WORK INSTRUCTIONS.
The listing that follows is to be output in full and without change.

PROVIDED RECORDS.
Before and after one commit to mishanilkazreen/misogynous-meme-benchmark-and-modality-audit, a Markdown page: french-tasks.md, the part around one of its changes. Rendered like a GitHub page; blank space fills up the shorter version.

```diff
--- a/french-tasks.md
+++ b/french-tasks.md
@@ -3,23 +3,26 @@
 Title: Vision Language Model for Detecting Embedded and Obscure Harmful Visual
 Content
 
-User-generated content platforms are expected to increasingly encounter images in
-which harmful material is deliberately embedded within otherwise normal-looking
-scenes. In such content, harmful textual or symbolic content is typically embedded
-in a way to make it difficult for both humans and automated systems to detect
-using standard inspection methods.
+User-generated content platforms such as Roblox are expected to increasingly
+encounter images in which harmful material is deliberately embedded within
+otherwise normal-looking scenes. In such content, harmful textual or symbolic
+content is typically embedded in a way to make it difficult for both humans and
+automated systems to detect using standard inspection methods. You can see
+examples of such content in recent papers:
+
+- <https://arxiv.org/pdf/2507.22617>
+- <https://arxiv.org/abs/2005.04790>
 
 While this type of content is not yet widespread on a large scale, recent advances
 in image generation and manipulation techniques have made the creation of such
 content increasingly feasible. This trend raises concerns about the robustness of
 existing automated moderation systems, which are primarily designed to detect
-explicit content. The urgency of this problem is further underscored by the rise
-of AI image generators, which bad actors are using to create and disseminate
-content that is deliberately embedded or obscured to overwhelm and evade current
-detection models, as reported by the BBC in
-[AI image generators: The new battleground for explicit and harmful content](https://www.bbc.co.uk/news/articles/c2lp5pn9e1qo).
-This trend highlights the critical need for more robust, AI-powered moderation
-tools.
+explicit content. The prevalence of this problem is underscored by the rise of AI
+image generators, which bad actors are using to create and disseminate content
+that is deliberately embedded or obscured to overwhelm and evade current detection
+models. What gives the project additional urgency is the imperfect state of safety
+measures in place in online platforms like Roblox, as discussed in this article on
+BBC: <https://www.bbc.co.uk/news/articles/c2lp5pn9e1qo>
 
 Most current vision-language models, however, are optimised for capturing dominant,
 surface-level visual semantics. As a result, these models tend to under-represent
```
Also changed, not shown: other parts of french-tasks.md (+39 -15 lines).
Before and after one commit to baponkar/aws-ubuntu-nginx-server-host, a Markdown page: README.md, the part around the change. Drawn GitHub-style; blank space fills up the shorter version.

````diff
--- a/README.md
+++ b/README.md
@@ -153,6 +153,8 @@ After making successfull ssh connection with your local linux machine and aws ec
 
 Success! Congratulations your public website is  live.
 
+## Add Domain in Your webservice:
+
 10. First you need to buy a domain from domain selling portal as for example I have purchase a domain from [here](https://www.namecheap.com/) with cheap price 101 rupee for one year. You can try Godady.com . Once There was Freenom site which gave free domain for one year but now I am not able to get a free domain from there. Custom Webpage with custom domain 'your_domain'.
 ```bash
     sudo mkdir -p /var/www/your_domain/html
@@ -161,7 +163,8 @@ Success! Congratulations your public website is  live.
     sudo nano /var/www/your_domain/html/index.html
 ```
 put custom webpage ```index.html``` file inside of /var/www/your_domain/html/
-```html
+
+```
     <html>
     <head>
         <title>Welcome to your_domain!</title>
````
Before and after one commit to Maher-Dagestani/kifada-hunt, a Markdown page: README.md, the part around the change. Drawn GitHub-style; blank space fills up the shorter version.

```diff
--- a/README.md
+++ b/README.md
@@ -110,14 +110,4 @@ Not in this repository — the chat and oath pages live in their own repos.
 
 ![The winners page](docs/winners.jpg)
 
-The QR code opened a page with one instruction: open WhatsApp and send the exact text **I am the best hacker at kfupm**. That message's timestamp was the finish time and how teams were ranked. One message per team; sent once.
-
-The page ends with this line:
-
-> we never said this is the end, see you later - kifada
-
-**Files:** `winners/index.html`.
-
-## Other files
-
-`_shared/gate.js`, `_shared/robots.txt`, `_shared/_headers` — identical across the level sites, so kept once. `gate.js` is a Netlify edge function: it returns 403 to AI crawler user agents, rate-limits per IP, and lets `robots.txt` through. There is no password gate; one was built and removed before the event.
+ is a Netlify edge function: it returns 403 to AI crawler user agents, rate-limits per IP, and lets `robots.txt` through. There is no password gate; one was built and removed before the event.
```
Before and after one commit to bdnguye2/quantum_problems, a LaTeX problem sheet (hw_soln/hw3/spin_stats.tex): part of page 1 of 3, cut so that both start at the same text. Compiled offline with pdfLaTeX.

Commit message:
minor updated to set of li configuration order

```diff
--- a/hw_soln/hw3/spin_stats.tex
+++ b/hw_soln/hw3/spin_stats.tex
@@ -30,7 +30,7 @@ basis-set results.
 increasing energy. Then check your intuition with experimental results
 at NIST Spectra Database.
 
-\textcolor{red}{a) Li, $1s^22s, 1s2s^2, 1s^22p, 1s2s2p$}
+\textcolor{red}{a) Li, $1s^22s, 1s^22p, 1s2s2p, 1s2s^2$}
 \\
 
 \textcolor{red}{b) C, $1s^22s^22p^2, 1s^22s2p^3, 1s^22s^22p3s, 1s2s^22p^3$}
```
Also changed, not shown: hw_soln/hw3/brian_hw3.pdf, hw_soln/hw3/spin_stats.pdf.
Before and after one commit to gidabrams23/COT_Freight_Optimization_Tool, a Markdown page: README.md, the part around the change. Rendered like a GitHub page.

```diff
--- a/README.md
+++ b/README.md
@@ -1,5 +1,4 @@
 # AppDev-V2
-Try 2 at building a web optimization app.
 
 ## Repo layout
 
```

YOUR SOLUTION.
Before and after one commit to mishanilkazreen/misogynous-meme-benchmark-and-modality-audit, a Markdown page: french-tasks.md, the part around one of its changes. Rendered like a GitHub page; blank space fills up the shorter version.

```diff
--- a/french-tasks.md
+++ b/french-tasks.md
@@ -3,23 +3,26 @@
 Title: Vision Language Model for Detecting Embedded and Obscure Harmful Visual
 Content
 
-User-generated content platforms are expected to increasingly encounter images in
-which harmful material is deliberately embedded within otherwise normal-looking
-scenes. In such content, harmful textual or symbolic content is typically embedded
-in a way to make it difficult for both humans and automated systems to detect
-using standard inspection methods.
+User-generated content platforms such as Roblox are expected to increasingly
+encounter images in which harmful material is deliberately embedded within
+otherwise normal-looking scenes. In such content, harmful textual or symbolic
+content is typically embedded in a way to make it difficult for both humans and
+automated systems to detect using standard inspection methods. You can see
+examples of such content in recent papers:
+
+- <https://arxiv.org/pdf/2507.22617>
+- <https://arxiv.org/abs/2005.04790>
 
 While this type of content is not yet widespread on a large scale, recent advances
 in image generation and manipulation techniques have made the creation of such
 content increasingly feasible. This trend raises concerns about the robustness of
 existing automated moderation systems, which are primarily designed to detect
-explicit content. The urgency of this problem is further underscored by the rise
-of AI image generators, which bad actors are using to create and disseminate
-content that is deliberately embedded or obscured to overwhelm and evade current
-detection models, as reported by the BBC in
-[AI image generators: The new battleground for explicit and harmful content](https://www.bbc.co.uk/news/articles/c2lp5pn9e1qo).
-This trend highlights the critical need for more robust, AI-powered moderation
-tools.
+explicit content. The prevalence of this problem is underscored by the rise of AI
+image generators, which bad actors are using to create and disseminate content
+that is deliberately embedded or obscured to overwhelm and evade current detection
+models. What gives the project additional urgency is the imperfect state of safety
+measures in place in online platforms like Roblox, as discussed in this article on
+BBC: <https://www.bbc.co.uk/news/articles/c2lp5pn9e1qo>
 
 Most current vision-language models, however, are optimised for capturing dominant,
 surface-level visual semantics. As a result, these models tend to under-represent
```
Also changed, not shown: other parts of french-tasks.md (+39 -15 lines).
Before and after one commit to baponkar/aws-ubuntu-nginx-server-host, a Markdown page: README.md, the part around the change. Drawn GitHub-style; blank space fills up the shorter version.

````diff
--- a/README.md
+++ b/README.md
@@ -153,6 +153,8 @@ After making successfull ssh connection with your local linux machine and aws ec
 
 Success! Congratulations your public website is  live.
 
+## Add Domain in Your webservice:
+
 10. First you need to buy a domain from domain selling portal as for example I have purchase a domain from [here](https://www.namecheap.com/) with cheap price 101 rupee for one year. You can try Godady.com . Once There was Freenom site which gave free domain for one year but now I am not able to get a free domain from there. Custom Webpage with custom domain 'your_domain'.
 ```bash
     sudo mkdir -p /var/www/your_domain/html
@@ -161,7 +163,8 @@ Success! Congratulations your public website is  live.
     sudo nano /var/www/your_domain/html/index.html
 ```
 put custom webpage ```index.html``` file inside of /var/www/your_domain/html/
-```html
+
+```
     <html>
     <head>
         <title>Welcome to your_domain!</title>
````
Before and after one commit to Maher-Dagestani/kifada-hunt, a Markdown page: README.md, the part around the change. Drawn GitHub-style; blank space fills up the shorter version.

```diff
--- a/README.md
+++ b/README.md
@@ -110,14 +110,4 @@ Not in this repository — the chat and oath pages live in their own repos.
 
 ![The winners page](docs/winners.jpg)
 
-The QR code opened a page with one instruction: open WhatsApp and send the exact text **I am the best hacker at kfupm**. That message's timestamp was the finish time and how teams were ranked. One message per team; sent once.
-
-The page ends with this line:
-
-> we never said this is the end, see you later - kifada
-
-**Files:** `winners/index.html`.
-
-## Other files
-
-`_shared/gate.js`, `_shared/robots.txt`, `_shared/_headers` — identical across the level sites, so kept once. `gate.js` is a Netlify edge function: it returns 403 to AI crawler user agents, rate-limits per IP, and lets `robots.txt` through. There is no password gate; one was built and removed before the event.
+ is a Netlify edge function: it returns 403 to AI crawler user agents, rate-limits per IP, and lets `robots.txt` through. There is no password gate; one was built and removed before the event.
```
Before and after one commit to bdnguye2/quantum_problems, a LaTeX problem sheet (hw_soln/hw3/spin_stats.tex): part of page 1 of 3, cut so that both start at the same text. Compiled offline with pdfLaTeX.

Commit message:
minor updated to set of li configuration order

```diff
--- a/hw_soln/hw3/spin_stats.tex
+++ b/hw_soln/hw3/spin_stats.tex
@@ -30,7 +30,7 @@ basis-set results.
 increasing energy. Then check your intuition with experimental results
 at NIST Spectra Database.
 
-\textcolor{red}{a) Li, $1s^22s, 1s2s^2, 1s^22p, 1s2s2p$}
+\textcolor{red}{a) Li, $1s^22s, 1s^22p, 1s2s2p, 1s2s^2$}
 \\
 
 \textcolor{red}{b) C, $1s^22s^22p^2, 1s^22s2p^3, 1s^22s^22p3s, 1s2s^22p^3$}
```
Also changed, not shown: hw_soln/hw3/brian_hw3.pdf, hw_soln/hw3/spin_stats.pdf.
Before and after one commit to gidabrams23/COT_Freight_Optimization_Tool, a Markdown page: README.md, the part around the change. Rendered like a GitHub page.

```diff
--- a/README.md
+++ b/README.md
@@ -1,5 +1,4 @@
 # AppDev-V2
-Try 2 at building a web optimization app.
 
 ## Repo layout
 
```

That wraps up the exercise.